◆ PROBLEM DESCRIPTION ◆
Among the entries below, find every line that contains the string "with", then copy it.

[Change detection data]
-*-
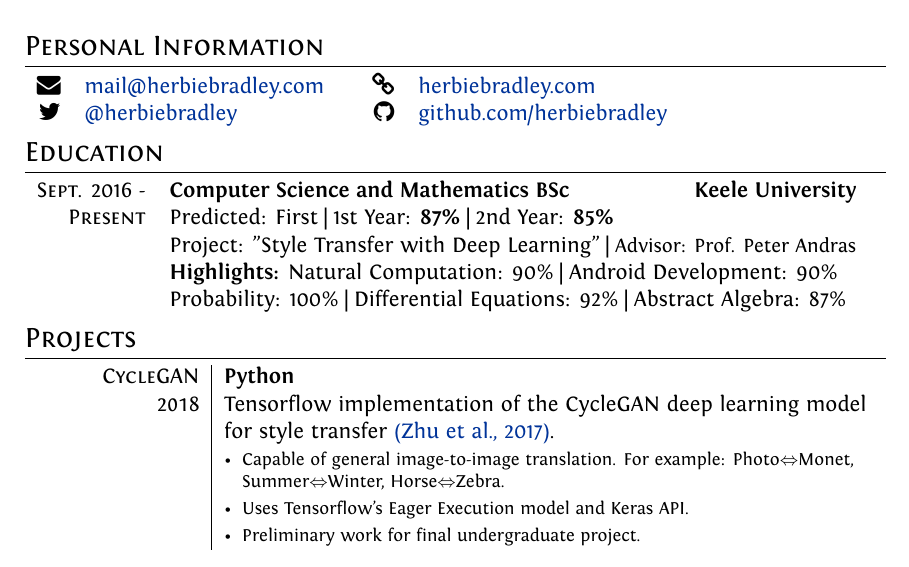
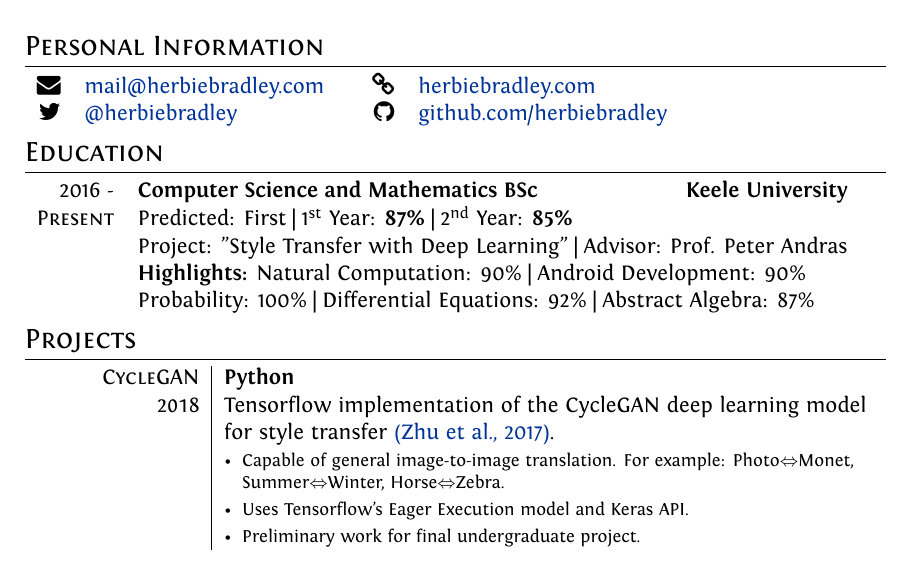
Before and after one commit to herbiebradley/CV, a LaTeX CV (cv.tex): part of the page, cut so that both start at the same text. Compiled offline with XeLaTeX.

Commit message:
Add \nth package

```diff
--- a/cv.tex
+++ b/cv.tex
@@ -43,6 +43,7 @@ ItalicFont = Fontin-Italic.otf
 \setlength{\parindent}{0pt}
 
 \usepackage{fontawesome} % For social media icons
+\usepackage[super]{nth} % For 1st, 2nd, 3rd etc. superscripts
 %final bullet list for projects
 \usepackage{tabularx}
 \newcommand{\blankline}{\multicolumn{1}{c}{}\\}
@@ -75,9 +76,9 @@ ItalicFont = Fontin-Italic.otf
 %Section: Education
 \section{Education}
 \begin{tabular}{rl}
-  \textsc{Sept.} 2016 - & \textbf{Computer Science and Mathematics BSc \hfill{Keele University}} \\
-  \textsc{Present} & Predicted: First | 1st Year: \textbf{87\%} | 2nd Year: \textbf{85\%} \\
-  & Project: "Style Transfer with Deep Learning" | \small {Advisor: Prof. Peter Andras} \\
+  2016 - & \textbf{Computer Science and Mathematics BSc \hfill{Keele University}} \\
+  \textsc{Present} & Predicted: First | \nth{1} Year: \textbf{87\%} | \nth{2} Year: \textbf{85\%} \\
+  & Project: "Style Transfer with Deep Learning" | Advisor: Prof. Peter Andras \\
   & \textbf{Highlights:} Natural Computation: 90\% | Android Development: 90\% \\
   & Probability: 100\% | Differential Equations: 92\% | Abstract Algebra: 87\% \\
 \end{tabular}
```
-*-
◆ COMPLETED TASK ◆
Before and after one commit to herbiebradley/CV, a LaTeX CV (cv.tex): part of the page, cut so that both start at the same text. Compiled offline with XeLaTeX.
-  & Project: "Style Transfer with Deep Learning" | \small {Advisor: Prof. Peter Andras} \\
+  & Project: "Style Transfer with Deep Learning" | Advisor: Prof. Peter Andras \\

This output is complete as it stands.